The Tools

Parchmenting Knife, Bahir Dar

The Parchment Knife

[mäqad or መአፈፊያ ካራ määfäfiya kara] Used to separate fatty subcutaneous tissue from the skin layer on the flesh side; some use in other tasks. When removing flesh, it is used at an angle of perhaps 30 degrees from the plane of the skin.

Parchmenting Knife
Parchmenting Adze

The Parchment Adze

[የብራና መፋኪያ yäbǝranna mäfakiya mäträbiya] A modified version of a woodworking adze, it is dragged along the skin at a 90° angle, to scrape off the hair, epidermis, and “grain” layer.

Head of a parchmenting adze
The pumice-stone Cho Brana
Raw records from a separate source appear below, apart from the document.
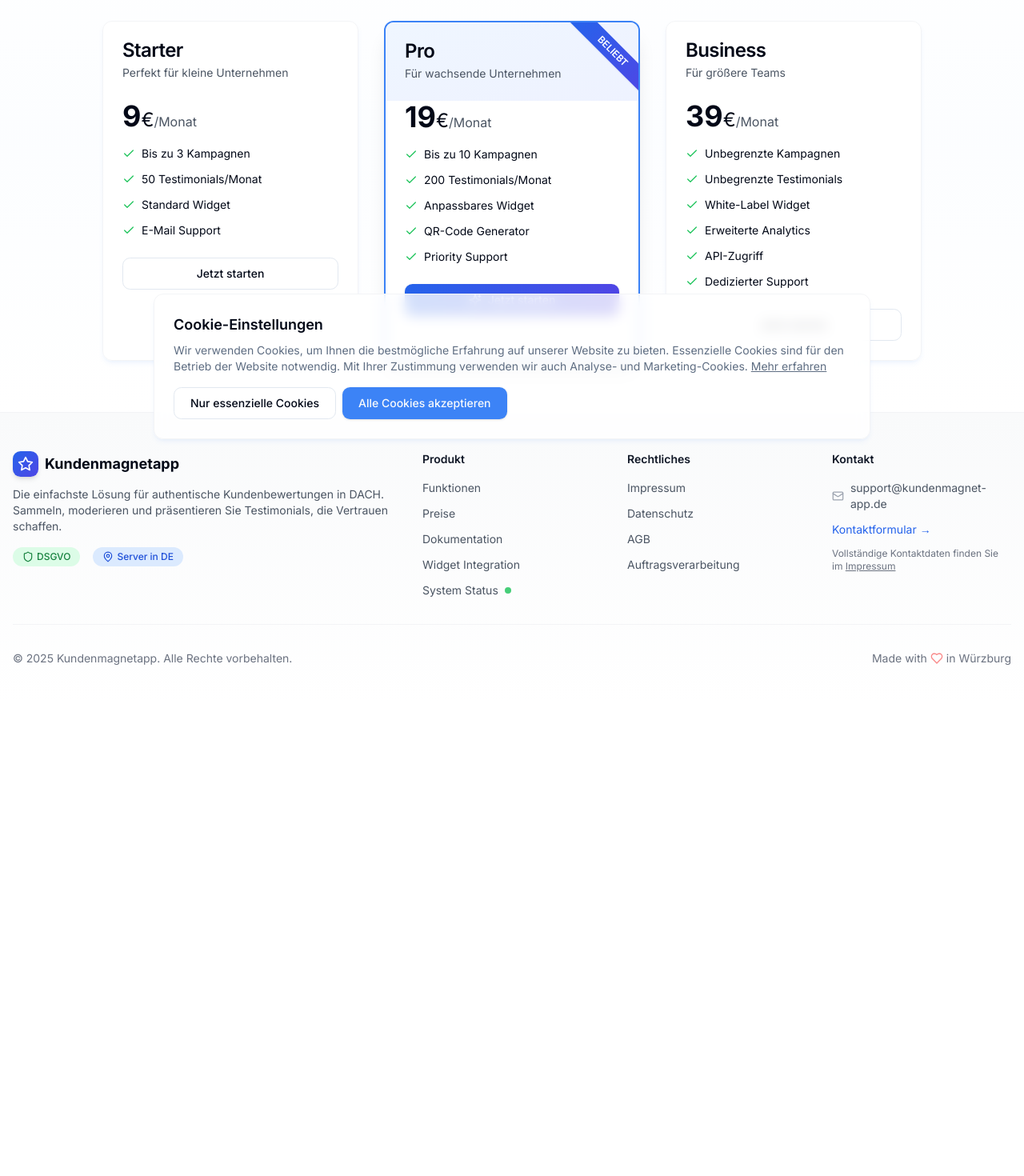
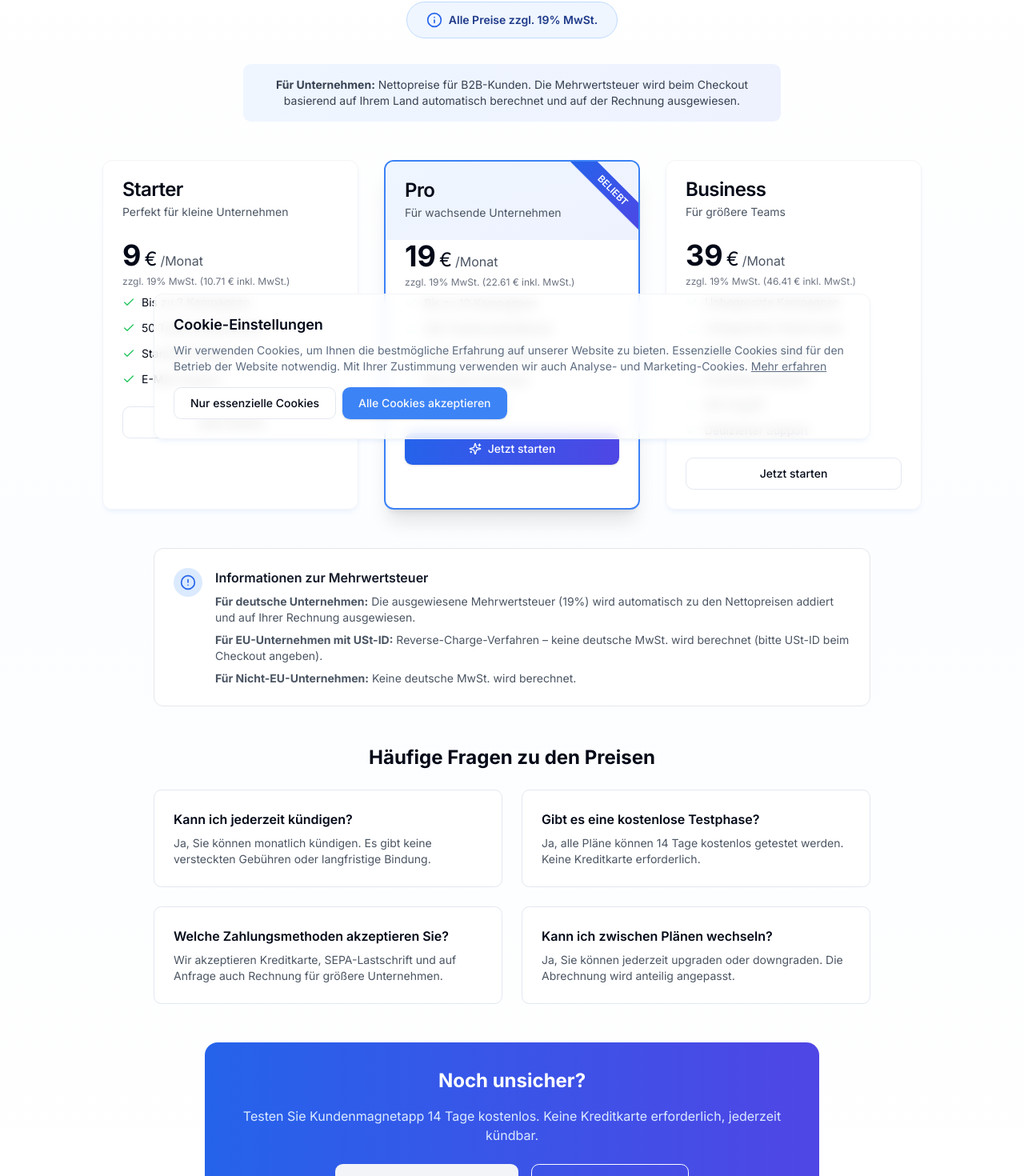
Before and after one commit to kweisgerber90-source/kundenmagnetapp2, a Next.js app: page /pricing in a window 1280 px wide. Shown: the part 235-1705 px from the top of the page at 80% size. Before the commit the page ends 1116 px from the top, so only its background shows below. Built offline with nearby package versions, Linux system fonts and the light colour scheme.

Commit message:
fix: Pricing - MwSt.-Hinweise prominent platziert, B2B-Fokus verbessert

```diff
--- a/app/pricing/page.tsx
+++ b/app/pricing/page.tsx
@@ -1,4 +1,4 @@
-// app/pricing/page.tsx (updated with better design)
+// app/pricing/page.tsx
 import { Button } from '@/components/ui/button'
 import {
   Card,
@@ -10,21 +10,38 @@
 } from '@/components/ui/card'
 import { BRAND } from '@/lib/constants'
 import { cn } from '@/lib/utils'
-import { Check, Sparkles } from 'lucide-react'
+import { AlertCircle, Check, Info, Sparkles } from 'lucide-react'
 import Link from 'next/link'
 
 export default function PricingPage() {
   return (
     <div className="bg-gradient-to-b from-white via-blue-50/20 to-white py-16">
       <div className="container mx-auto px-4">
+        {/* Header */}
         <div className="mx-auto max-w-4xl text-center">
           <h1 className="mb-4 text-4xl font-bold">Einfache, transparente Preise</h1>
-          <p className="mb-12 text-lg text-gray-600">
+          <p className="mb-6 text-lg text-gray-600">
             Wählen Sie den Plan, der zu Ihrem Unternehmen passt. Jederzeit kündbar.
           </p>
+
+          {/* VAT Notice - Prominent */}
+          <div className="mx-auto mb-8 inline-flex items-center gap-2 rounded-full border border-blue-200 bg-blue-50 px-6 py-3">
+            <Info className="h-5 w-5 text-blue-600" />
+            <span className="text-sm font-semibold text-blue-900">Alle Preise zzgl. 19% MwSt.</span>
+          </div>
+
+          {/* B2B Notice */}
+          <div className="mx-auto max-w-2xl rounded-lg bg-gradient-to-r from-blue-50 to-indigo-50 p-4">
+            <p className="text-sm text-gray-700">
+              <strong>Für Unternehmen:</strong> Nettopreise für B2B-Kunden. Die Mehrwertsteuer wird
+              beim Checkout basierend auf Ihrem Land automatisch berechnet und auf der Rechnung
+              ausgewiesen.
+            </p>
+          </div>
         </div>
 
-        <div className="mx-auto grid max-w-5xl gap-8 md:grid-cols-3">
+        {/* Pricing Cards */}
+        <div className="mx-auto mt-12 grid max-w-5xl gap-8 md:grid-cols-3">
           {Object.entries(BRAND.plans).map(([key, plan]) => (
             <Card
               key={key}
@@ -49,10 +66,15 @@
                 </CardDescription>
               </CardHeader>
               <CardContent>
-                <div className="mb-4">
-                  <span className="text-4xl font-bold">{plan.price}</span>
-                  <span className="text-2xl">{plan.currency}</span>
-                  <span className="text-gray-600">/Monat</span>
+                <div className="mb-2">
+                  <div className="flex items-baseline gap-1">
+                    <span className="text-4xl font-bold">{plan.price}</span>
+                    <span className="text-2xl">{plan.currency}</span>
+                    <span className="text-gray-600">/Monat</span>
+                  </div>
+                  <p className="mt-1 text-xs text-gray-500">
+                    zzgl. 19% MwSt. ({(plan.price * 1.19).toFixed(2)} € inkl. MwSt.)
+                  </p>
                 </div>
                 <ul className="space-y-3">
                   {key === 'starter' && (
@@ -149,6 +171,94 @@
             </Card>
           ))}
         </div>
+
+        {/* VAT Info Section */}
+        <div className="mx-auto mt-12 max-w-4xl">
+          <div className="rounded-xl border border-gray-200 bg-white p-6">
+            <div className="flex items-start gap-4">
+              <div className="rounded-full bg-blue-100 p-2">
+                <AlertCircle className="h-5 w-5 text-blue-600" />
+              </div>
+              <div className="flex-1">
+                <h3 className="mb-2 font-semibold text-gray-900">
+                  Informationen zur Mehrwertsteuer
+                </h3>
+                <div className="space-y-2 text-sm text-gray-600">
+                  <p>
+                    <strong>Für deutsche Unternehmen:</strong> Die ausgewiesene Mehrwertsteuer (19%)
+                    wird automatisch zu den Nettopreisen addiert und auf Ihrer Rechnung ausgewiesen.
+                  </p>
+                  <p>
+                    <strong>Für EU-Unternehmen mit USt-ID:</strong> Reverse-Charge-Verfahren – keine
+                    deutsche MwSt. wird berechnet (bitte USt-ID beim Checkout angeben).
+                  </p>
+                  <p>
+                    <strong>Für Nicht-EU-Unternehmen:</strong> Keine deutsche MwSt. wird berechnet.
+                  </p>
+                </div>
+              </div>
+            </div>
+          </div>
+        </div>
+
+        {/* FAQ Section */}
+        <div className="mx-auto mt-12 max-w-4xl">
+          <h2 className="mb-6 text-center text-2xl font-bold">Häufige Fragen zu den Preisen</h2>
+          <div className="grid gap-6 md:grid-cols-2">
+            <div className="rounded-lg border bg-white p-6">
+              <h3 className="mb-2 font-semibold">Kann ich jederzeit kündigen?</h3>
+              <p className="text-sm text-gray-600">
+                Ja, Sie können monatlich kündigen. Es gibt keine versteckten Gebühren oder
+                langfristige Bindung.
+              </p>
+            </div>
+            <div className="rounded-lg border bg-white p-6">
+              <h3 className="mb-2 font-semibold">Gibt es eine kostenlose Testphase?</h3>
+              <p className="text-sm text-gray-600">
+                Ja, alle Pläne können 14 Tage kostenlos getestet werden. Keine Kreditkarte
+                erforderlich.
+              </p>
+            </div>
+            <div className="rounded-lg border bg-white p-6">
+              <h3 className="mb-2 font-semibold">Welche Zahlungsmethoden akzeptieren Sie?</h3>
+              <p className="text-sm text-gray-600">
+                Wir akzeptieren Kreditkarte, SEPA-Lastschrift und auf Anfrage auch Rechnung für
+                größere Unternehmen.
+              </p>
+            </div>
+            <div className="rounded-lg border bg-white p-6">
+              <h3 className="mb-2 font-semibold">Kann ich zwischen Plänen wechseln?</h3>
+              <p className="text-sm text-gray-600">
+                Ja, Sie können jederzeit upgraden oder downgraden. Die Abrechnung wird anteilig
+                angepasst.
+              </p>
+            </div>
+          </div>
+        </div>
+
+        {/* CTA Section */}
+        <div className="mx-auto mt-12 max-w-3xl text-center">
+          <div className="rounded-2xl bg-gradient-to-r from-blue-600 to-indigo-600 p-8 text-white">
+            <h2 className="mb-4 text-2xl font-bold">Noch unsicher?</h2>
+            <p className="mb-6 text-blue-100">
+              Testen Sie Kundenmagnetapp 14 Tage kostenlos. Keine Kreditkarte erforderlich,
+              jederzeit kündbar.
+            </p>
+            <div className="flex flex-col justify-center gap-4 sm:flex-row">
+              <Button size="lg" variant="secondary" asChild>
+                <Link href="/register">14 Tage kostenlos testen</Link>
+              </Button>
+              <Button
+                size="lg"
+                variant="outline"
+                className="border-white bg-transparent text-white hover:bg-white/10"
+                asChild
+              >
+                <Link href="/demo">Live Demo ansehen</Link>
+              </Button>
+            </div>
+          </div>
+        </div>
       </div>
     </div>
   )
```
The Stones

Two stones are used in parchment-making, a pumice-stone (መራመሚያ ድንጋይ märamämiya dǝngay), used to scour the skin clean, sometimes with the assistance of an abrasive of powdered calcite or marble, called (ኆጸ hoṣa).

The stones
Parchmenting Frame

The Frame

The Process

  • Cutting holes for the rods.
  • Inserting rods on each edge.
  • Tensioning rods to frame.
  • Removing fat and tissue with parchment-knife.
  • Scrubbing with pumice and abrasive.
  • Removing hair with parchment-adze.
  • Appearance of finished surface.
  • Scrubbing and washing.
  • Sewing holes and tears shut.

The Finished Product

A bifolium of parchment, ready for writing. The smoothness and lack of hair follicles on this side marks it as the flesh side, as opposed to the hair side, which would show the remains of the follicles and generally retain more dirt and oil.

Single quire from the Dawit (Psalms)

Ge'ez. 160 x 173 mm. Work of Tsegaeab GebreMaryam, 20th century.

An example of a finished page showing evidence of repairs. Open to part of Psalm 98 (The Lord becomes king; let peoples grow angry!).